CRITIQUE: “Cross of Iron” is a special movie. There is no other war movie quite like it. It has the Peckinpah touch throughout it – the trademark slow motion violence, the iconoclastic anti-hero, the lack of respect for authority. An American war movie concentrating on Germans on the Eastern Front is unique.
The movie is certainly action-packed with lots of explosions. It is a great combat movie and has several combat scenes that are among the best filmed. It does have its exposition parts (which are necessary to develop the conflict between Steiner and Stransky and to explain Brandt’s role in the triangle), but the movie is definitely not wordy.

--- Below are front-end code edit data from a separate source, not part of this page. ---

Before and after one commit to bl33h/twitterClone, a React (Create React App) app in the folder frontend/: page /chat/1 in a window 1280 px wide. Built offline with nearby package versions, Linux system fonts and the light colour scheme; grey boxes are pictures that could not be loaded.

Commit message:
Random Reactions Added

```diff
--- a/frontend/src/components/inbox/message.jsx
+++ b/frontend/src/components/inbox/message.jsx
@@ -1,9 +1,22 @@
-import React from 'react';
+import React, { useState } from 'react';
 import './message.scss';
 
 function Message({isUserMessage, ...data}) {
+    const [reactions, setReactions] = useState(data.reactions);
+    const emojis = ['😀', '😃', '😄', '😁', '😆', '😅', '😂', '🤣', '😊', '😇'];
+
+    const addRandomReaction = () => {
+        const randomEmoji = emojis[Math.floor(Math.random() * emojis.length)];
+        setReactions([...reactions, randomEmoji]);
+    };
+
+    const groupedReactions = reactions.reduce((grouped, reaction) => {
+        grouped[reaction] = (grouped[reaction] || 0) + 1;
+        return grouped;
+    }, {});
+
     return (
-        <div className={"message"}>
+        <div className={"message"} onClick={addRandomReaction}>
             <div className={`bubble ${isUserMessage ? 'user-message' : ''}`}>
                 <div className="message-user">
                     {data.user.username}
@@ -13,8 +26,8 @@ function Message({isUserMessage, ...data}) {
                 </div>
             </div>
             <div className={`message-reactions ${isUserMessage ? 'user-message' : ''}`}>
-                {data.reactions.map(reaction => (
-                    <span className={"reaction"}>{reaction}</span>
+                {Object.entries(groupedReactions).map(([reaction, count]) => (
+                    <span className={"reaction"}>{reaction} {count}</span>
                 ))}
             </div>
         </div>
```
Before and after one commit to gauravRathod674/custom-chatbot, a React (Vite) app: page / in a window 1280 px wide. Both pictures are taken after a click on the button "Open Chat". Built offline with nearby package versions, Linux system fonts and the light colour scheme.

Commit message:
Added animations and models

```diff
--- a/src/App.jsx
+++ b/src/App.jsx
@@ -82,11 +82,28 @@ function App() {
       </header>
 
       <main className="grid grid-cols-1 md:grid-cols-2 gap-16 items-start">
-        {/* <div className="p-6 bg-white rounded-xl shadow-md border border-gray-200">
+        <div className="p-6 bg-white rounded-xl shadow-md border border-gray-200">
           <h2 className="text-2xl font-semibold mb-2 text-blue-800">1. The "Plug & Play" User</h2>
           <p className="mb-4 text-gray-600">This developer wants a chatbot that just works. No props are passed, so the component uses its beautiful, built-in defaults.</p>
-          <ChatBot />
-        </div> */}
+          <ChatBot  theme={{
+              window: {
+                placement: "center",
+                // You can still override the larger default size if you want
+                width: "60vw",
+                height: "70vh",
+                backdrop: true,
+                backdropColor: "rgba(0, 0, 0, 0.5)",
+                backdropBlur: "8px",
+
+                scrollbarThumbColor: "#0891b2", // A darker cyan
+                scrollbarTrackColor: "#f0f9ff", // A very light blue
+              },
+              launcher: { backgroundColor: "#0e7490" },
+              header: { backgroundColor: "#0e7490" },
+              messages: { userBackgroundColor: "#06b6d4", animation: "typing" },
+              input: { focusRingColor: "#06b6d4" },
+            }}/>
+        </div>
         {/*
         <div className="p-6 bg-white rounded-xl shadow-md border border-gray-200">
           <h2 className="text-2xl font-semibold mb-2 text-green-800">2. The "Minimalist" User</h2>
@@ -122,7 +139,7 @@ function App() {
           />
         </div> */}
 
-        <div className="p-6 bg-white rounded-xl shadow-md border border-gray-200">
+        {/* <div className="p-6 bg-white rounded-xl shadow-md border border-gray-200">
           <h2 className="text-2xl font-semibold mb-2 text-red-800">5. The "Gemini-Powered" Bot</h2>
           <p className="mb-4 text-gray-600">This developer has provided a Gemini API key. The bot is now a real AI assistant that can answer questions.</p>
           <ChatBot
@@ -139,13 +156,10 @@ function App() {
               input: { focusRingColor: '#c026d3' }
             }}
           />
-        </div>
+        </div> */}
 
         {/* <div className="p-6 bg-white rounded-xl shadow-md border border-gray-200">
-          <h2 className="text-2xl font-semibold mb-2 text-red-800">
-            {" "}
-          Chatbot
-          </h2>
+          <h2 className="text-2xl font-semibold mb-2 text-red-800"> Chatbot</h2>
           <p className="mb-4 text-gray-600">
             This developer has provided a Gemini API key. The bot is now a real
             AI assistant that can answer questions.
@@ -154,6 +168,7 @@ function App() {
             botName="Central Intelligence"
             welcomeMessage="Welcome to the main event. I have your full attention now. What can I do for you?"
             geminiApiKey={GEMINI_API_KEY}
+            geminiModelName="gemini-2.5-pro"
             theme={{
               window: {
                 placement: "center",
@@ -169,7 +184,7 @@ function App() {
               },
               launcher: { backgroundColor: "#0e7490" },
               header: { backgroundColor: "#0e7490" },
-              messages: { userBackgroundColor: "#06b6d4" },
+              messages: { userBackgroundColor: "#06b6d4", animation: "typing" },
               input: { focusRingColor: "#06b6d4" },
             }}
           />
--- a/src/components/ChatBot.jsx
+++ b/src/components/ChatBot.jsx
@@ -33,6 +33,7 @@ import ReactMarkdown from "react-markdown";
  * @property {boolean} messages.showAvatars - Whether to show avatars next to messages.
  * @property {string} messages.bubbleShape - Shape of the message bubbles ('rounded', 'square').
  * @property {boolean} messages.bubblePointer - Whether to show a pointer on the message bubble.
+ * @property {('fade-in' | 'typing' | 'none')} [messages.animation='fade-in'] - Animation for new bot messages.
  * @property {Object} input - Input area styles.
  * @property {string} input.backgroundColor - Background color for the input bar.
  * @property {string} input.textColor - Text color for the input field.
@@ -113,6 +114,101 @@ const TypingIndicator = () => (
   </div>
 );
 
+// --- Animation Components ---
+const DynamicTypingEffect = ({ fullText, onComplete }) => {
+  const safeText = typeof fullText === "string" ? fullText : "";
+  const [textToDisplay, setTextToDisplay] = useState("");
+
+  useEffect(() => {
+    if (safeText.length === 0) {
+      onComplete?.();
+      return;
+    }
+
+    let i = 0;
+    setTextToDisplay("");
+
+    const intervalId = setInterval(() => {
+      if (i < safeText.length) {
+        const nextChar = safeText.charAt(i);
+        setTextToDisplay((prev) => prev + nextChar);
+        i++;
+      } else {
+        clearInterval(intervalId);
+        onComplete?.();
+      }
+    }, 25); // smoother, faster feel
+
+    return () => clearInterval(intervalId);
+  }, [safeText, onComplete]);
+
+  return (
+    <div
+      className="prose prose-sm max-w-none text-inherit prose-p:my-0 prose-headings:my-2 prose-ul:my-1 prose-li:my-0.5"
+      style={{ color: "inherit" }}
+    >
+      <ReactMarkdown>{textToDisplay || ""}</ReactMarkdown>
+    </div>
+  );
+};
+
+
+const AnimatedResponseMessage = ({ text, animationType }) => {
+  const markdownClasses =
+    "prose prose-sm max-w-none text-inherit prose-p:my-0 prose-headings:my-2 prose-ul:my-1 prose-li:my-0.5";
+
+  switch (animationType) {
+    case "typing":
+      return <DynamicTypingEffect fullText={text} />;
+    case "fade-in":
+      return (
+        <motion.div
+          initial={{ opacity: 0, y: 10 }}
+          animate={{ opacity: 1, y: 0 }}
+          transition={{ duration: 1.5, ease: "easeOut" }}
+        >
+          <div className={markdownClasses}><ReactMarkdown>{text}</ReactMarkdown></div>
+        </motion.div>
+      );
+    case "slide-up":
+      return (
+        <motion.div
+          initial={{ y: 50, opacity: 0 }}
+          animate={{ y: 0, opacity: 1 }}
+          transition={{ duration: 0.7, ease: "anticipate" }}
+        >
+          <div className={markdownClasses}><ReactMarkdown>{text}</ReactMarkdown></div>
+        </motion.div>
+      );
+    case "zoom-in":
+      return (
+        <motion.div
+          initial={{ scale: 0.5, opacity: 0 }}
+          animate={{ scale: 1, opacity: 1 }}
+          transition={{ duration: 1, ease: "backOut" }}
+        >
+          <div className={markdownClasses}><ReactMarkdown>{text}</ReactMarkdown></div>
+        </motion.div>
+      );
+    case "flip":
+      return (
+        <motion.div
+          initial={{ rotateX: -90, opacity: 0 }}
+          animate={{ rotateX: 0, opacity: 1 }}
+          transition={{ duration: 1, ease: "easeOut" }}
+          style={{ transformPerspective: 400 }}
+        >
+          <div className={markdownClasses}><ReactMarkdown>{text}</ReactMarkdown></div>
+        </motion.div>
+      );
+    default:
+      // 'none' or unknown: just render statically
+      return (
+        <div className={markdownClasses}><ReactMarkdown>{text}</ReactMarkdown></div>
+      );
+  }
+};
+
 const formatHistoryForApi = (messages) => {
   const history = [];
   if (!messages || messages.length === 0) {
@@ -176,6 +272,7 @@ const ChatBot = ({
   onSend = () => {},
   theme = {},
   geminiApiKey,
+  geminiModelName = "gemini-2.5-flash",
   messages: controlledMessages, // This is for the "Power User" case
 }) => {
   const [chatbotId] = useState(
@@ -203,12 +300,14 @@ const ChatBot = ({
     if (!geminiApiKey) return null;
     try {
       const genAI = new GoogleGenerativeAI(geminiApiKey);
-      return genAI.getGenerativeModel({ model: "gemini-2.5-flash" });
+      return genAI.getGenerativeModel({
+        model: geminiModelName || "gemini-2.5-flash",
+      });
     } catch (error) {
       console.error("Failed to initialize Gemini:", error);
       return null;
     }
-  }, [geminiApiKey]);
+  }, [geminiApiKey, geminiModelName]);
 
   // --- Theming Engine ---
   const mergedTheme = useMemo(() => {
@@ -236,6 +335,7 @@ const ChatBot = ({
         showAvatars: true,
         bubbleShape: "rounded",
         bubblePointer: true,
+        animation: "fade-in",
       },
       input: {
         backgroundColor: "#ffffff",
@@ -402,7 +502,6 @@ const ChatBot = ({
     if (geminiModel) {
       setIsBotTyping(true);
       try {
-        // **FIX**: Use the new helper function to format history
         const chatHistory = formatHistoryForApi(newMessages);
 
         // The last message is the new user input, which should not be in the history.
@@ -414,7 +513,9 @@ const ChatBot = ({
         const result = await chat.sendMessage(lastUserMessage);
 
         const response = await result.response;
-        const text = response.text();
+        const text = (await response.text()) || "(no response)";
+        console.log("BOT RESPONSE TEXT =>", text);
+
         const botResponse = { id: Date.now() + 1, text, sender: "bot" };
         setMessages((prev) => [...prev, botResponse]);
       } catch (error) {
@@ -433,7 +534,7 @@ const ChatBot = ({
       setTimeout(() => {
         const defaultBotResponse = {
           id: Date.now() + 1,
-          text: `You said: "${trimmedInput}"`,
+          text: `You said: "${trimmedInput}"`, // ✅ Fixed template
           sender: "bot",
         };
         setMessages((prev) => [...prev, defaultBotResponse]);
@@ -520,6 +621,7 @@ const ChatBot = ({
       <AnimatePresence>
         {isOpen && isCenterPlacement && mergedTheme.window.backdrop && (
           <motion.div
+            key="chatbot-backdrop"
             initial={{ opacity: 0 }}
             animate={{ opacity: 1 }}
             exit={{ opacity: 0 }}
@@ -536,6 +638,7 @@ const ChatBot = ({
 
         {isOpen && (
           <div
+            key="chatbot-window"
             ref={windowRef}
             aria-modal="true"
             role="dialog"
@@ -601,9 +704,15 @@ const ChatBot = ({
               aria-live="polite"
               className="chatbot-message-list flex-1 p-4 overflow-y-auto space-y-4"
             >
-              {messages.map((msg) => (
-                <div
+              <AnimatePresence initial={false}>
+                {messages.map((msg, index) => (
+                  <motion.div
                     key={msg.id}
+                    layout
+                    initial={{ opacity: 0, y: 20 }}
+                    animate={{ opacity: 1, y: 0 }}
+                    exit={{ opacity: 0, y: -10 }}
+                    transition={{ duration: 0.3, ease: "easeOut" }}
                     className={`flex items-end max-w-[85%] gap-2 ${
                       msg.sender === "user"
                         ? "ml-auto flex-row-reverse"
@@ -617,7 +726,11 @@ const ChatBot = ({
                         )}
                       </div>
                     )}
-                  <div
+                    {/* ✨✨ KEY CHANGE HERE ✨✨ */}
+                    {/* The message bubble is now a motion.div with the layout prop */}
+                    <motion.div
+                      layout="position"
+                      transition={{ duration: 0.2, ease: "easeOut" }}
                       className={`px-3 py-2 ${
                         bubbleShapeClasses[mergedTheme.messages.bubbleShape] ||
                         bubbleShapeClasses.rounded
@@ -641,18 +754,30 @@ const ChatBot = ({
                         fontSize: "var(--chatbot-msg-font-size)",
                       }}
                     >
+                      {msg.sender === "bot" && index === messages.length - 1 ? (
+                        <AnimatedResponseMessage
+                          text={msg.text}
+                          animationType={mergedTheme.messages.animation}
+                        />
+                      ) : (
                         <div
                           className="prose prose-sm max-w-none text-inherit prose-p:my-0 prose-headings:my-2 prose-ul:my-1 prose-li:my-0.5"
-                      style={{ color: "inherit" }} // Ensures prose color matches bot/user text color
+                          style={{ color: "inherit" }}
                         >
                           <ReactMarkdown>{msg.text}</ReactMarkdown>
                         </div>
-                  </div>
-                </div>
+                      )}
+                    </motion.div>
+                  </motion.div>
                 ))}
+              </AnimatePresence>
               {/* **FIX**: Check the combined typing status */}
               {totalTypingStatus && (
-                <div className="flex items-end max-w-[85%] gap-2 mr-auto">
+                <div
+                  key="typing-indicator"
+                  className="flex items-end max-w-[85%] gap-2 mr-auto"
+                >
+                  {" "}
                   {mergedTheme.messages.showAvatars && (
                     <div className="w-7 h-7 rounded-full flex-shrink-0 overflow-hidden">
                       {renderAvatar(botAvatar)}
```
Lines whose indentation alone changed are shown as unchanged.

The movie is an excellent depiction of small unit warfare, but it also gives a taste of command. Brandt is a sympathetic soldiers-general and Keisel represents another type – the cynical staff officer. Stransky is yet another type – the chicken-hearted glory hound. Steiner portrays the hardened NCO who cares more for the survival of his men than the “big picture”. The movie is refreshingly free of the stereotyped evil Nazis. Stransky is not a Nazi – he is an aristocrat who is fighting for his family honor, not Hitler.
The acting is outstanding. Coburn deserved an Academy Award nomination and has one of his best roles. He is perfect as Steiner. He is ably supported by Mason, Warner, and Schell. I especially enjoyed Warner’s cynical Keisel. He is riveting whenever he appears. Schell is appropriately loathsome. The unknown actors who make up the squad also do a good job.
The ending has drawn mixed reviews. I personally did not like it. I found it out of character that after killing Treibig, Steiner does not kill the more despicable Stransky. Why would he suddenly change his mind? Then Stransky in a character-flip does not kill Steiner when he turns his back on him. Either one of these character shifts would be hard to swallow, but both? I did not mind the abrupt halt to the movie.
CONCLUSION: If you want a war movie that is adrenalin-fueled and well-acted, try “Cross of Iron”. It is not subtle, but it is not one-dimensional either. It is definitely underrated at #64. It seems incredible that it is only two places higher than “Castle Keep”! I feel confident it will be in the top fifty of my 100 Best War Movies list. By the way, that is a great movie poster.
COMING UP: I will be reviewing the History Channel special on "Gettysburg" on May 30 at 9 EST.